You can see the vacuum pump clamped to the I-beam, it has rubber pads above and below the I-beam to isolate it from the frame.

Stuffed the first battery box.
11 Modules laid out for test and installation
It has been 1.5 years since these were charged.
They seem to be holding very evenly.
Perfect fit!
The heater and thermocouple wires are visible.
Just a wee overweight.  Original estimate was 100lbs,
A heavier gage metal was used to make the box,
and the cells with the brackets weigh more too...
The studs will be connected with rails to prevent movement near the bus bars.  The bottom of each studded module is bolted to the bottom of the box.  There are also 4 rods through the modules to transfer load from the non-studded modules to the studded modules.

Task list. This will be updated regularly.

Front Relay box

  • Will be mounted
  • Need to:


  • Create circuit diagram 
  • Create the BMS circuit connections diagram
  • Bus bars need to be reconfigured to fit. 

  • Plexiglas need to be cut to make box.

  • Rear Battery boxes

  • Will be mounted to the frame
  • Need to:


  • Create circuit diagram 
  • Create the BMS circuit connections diagram
  • Bus bars need to be reconfigured to fit. 

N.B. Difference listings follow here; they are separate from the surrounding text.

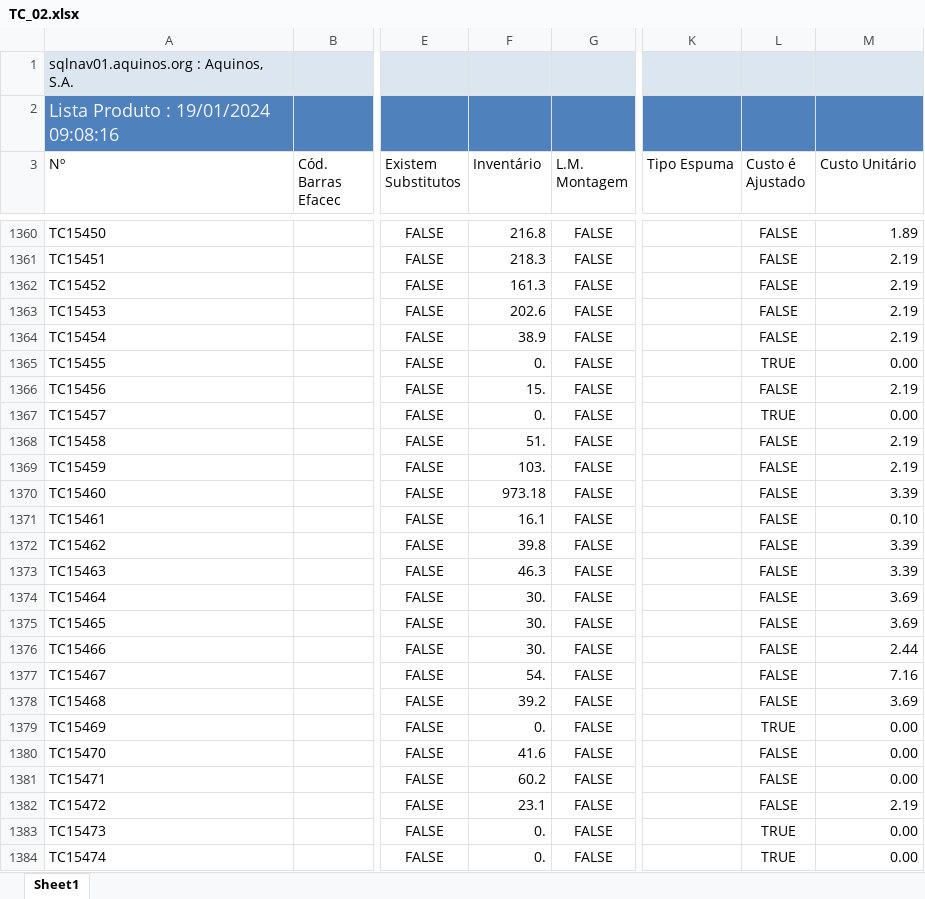
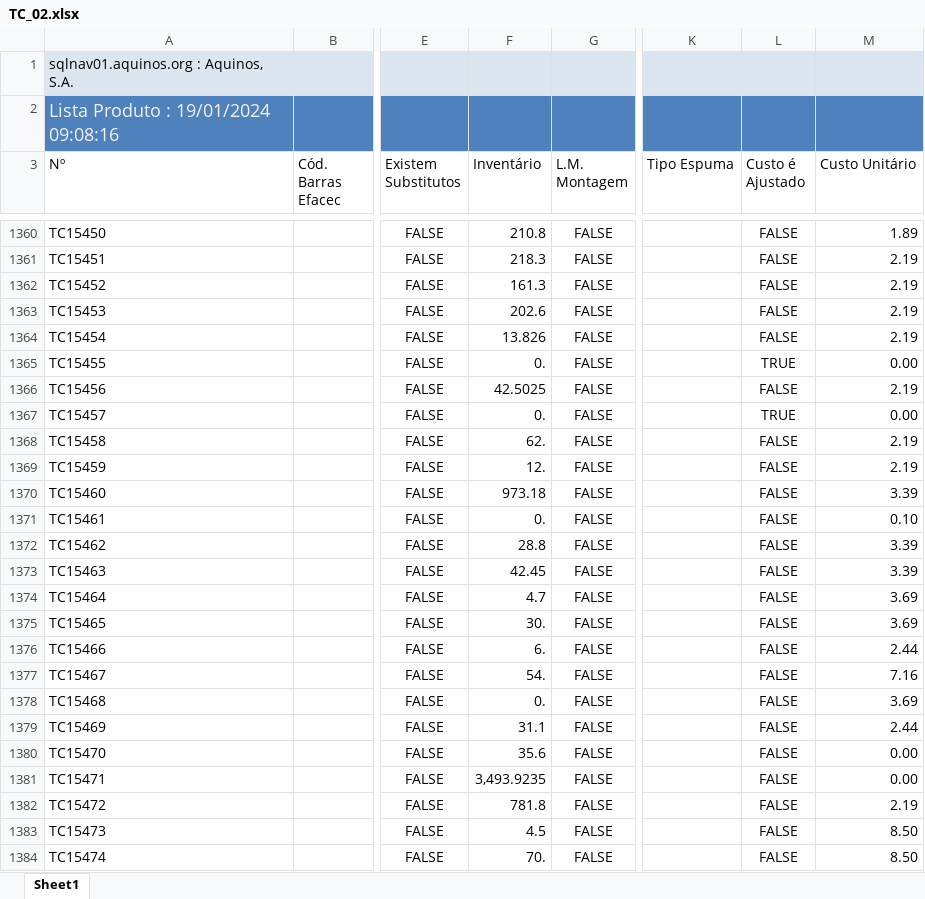
Before and after one commit to WirsoDev/rexBot, an Excel workbook: EXCEL LIBS/TC_02.xlsx, sheet Sheet1, drawn as a sheet; only a part is shown, gaps mark what is left out; values as stored, in another font and other column widths than the file's, no borders; table styles not drawn; the diff covers the shown part only; the diff names each change by its address in the sheet, - before the commit and + after, or states it on an @@ line.

```diff
--- a/EXCEL LIBS/TC_02.xlsx (sheet Sheet1)
+++ b/EXCEL LIBS/TC_02.xlsx (sheet Sheet1)
-F1360 (Inventário): 216.8
+F1360 (Inventário): 210.8
-F1364 (Inventário): 38.9
+F1364 (Inventário): 13.826
-F1366 (Inventário): 15.
+F1366 (Inventário): 42.5025
-F1368 (Inventário): 51.
+F1368 (Inventário): 62.
-F1369 (Inventário): 103.
+F1369 (Inventário): 12.
-F1371 (Inventário): 16.1
+F1371 (Inventário): 0.
-F1372 (Inventário): 39.8
+F1372 (Inventário): 28.8
-F1373 (Inventário): 46.3
+F1373 (Inventário): 42.45
-F1374 (Inventário): 30.
+F1374 (Inventário): 4.7
-F1376 (Inventário): 30.
+F1376 (Inventário): 6.
-F1378 (Inventário): 39.2
+F1378 (Inventário): 0.
-F1379 (Inventário): 0.
+F1379 (Inventário): 31.1
-L1379 (Custo é Ajustado): TRUE
+L1379 (Custo é Ajustado): FALSE
-M1379 (Custo Unitário): 0.00
+M1379 (Custo Unitário): 2.44
-F1380 (Inventário): 41.6
+F1380 (Inventário): 35.6
-F1381 (Inventário): 60.2
+F1381 (Inventário): 3,493.9235
-F1382 (Inventário): 23.1
+F1382 (Inventário): 781.8
-F1383 (Inventário): 0.
+F1383 (Inventário): 4.5
-L1383:L1384 (Custo é Ajustado): TRUE
+L1383:L1384 (Custo é Ajustado): FALSE
-M1383:M1384 (Custo Unitário): 0.00
+M1383:M1384 (Custo Unitário): 8.50
-F1384 (Inventário): 0.
+F1384 (Inventário): 70.
```
Also changed, not shown: 39 added rows and 455 edited cells elsewhere in this sheet, 2 other files.
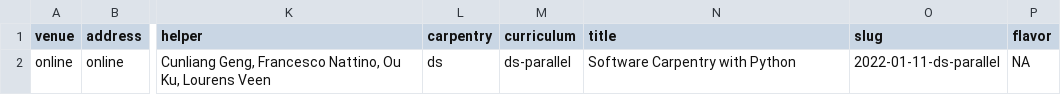
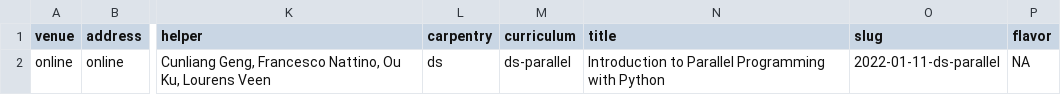
Before and after one commit to esciencecenter-digital-skills/2022-01-11-ds-parallel, a CSV file: _data/data.csv, drawn as a sheet; only a part is shown, gaps mark what is left out; the diff names each change by its address in the sheet, - before the commit and + after, or states it on an @@ line.

Commit message:
fix title

```diff
--- a/_data/data.csv
+++ b/_data/data.csv
-N2 (title): Software Carpentry with Python
+N2 (title): Introduction to Parallel Programming with Python
```
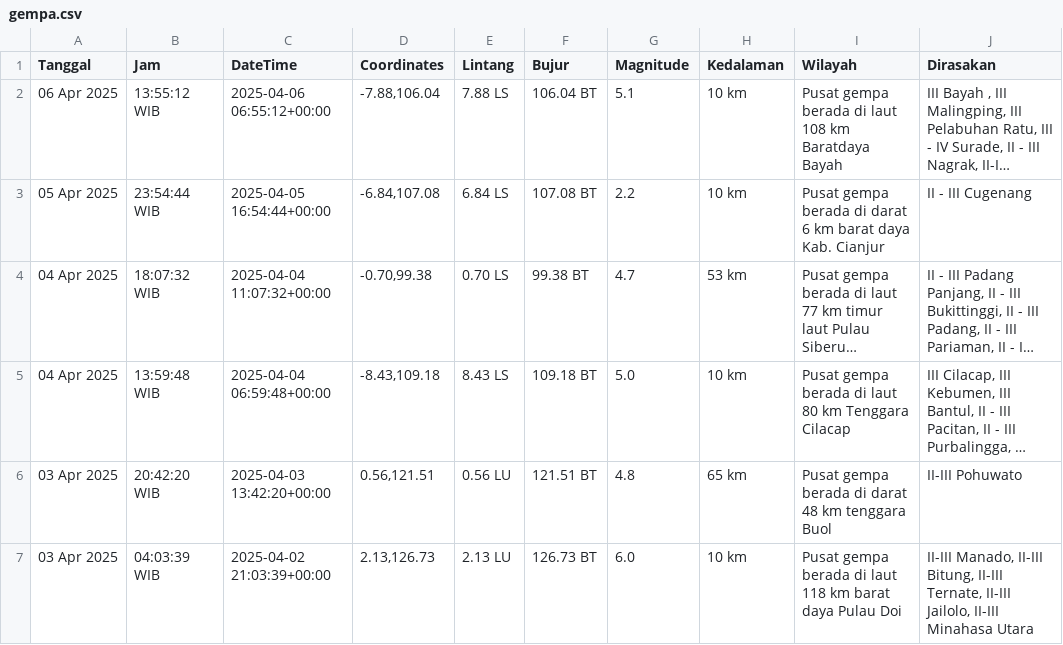
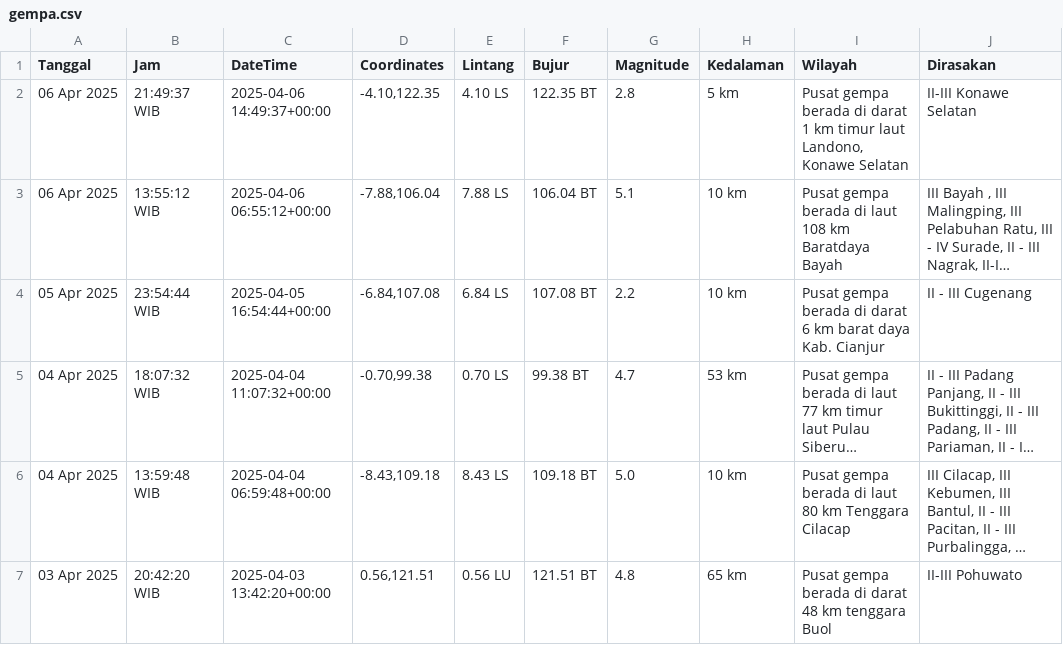
Before and after one commit to mzakiyuddin/dataset-gempa-indonesia, a CSV file: gempa.csv, drawn as a sheet; only a part is shown; the shorter side is filled out with more unchanged rows; long unchanged cells end in …; the diff names each change by its address in the sheet, - before the commit and + after, or states it on an @@ line.

Commit message:
Update Mon Apr  7 01:14:08 UTC 2025

```diff
--- a/gempa.csv
+++ b/gempa.csv
+row 2: 06 Apr 2025 | 21:49:37 WIB | 2025-04-06 14:49:37+00:00 | -4.10,122.35 | 4.10 LS | 122.35 BT | 2.8 | 5 km | Pusat gempa berada di darat 1 km timur laut Landono, Konawe Selatan | II-III Konawe Selatan
```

  • Lower battery frame needs to be cut to fit the box width.

  • Front Battery boxes

  • Will be mounted to the Z-bar
  • Need to:


  • Create circuit diagram 
  • Create the BMS circuit connections diagram
  • Bus bars have been reconfigured to fit. 

  • Top rails need to be cut and bolted down.

  • Water cooling pump


  • Will be mounted to the bottom of the I-beam
  • Need to:



  • Create circuit diagram 
  • Create hydraulic diagram
  • Create control program


  • Need to order:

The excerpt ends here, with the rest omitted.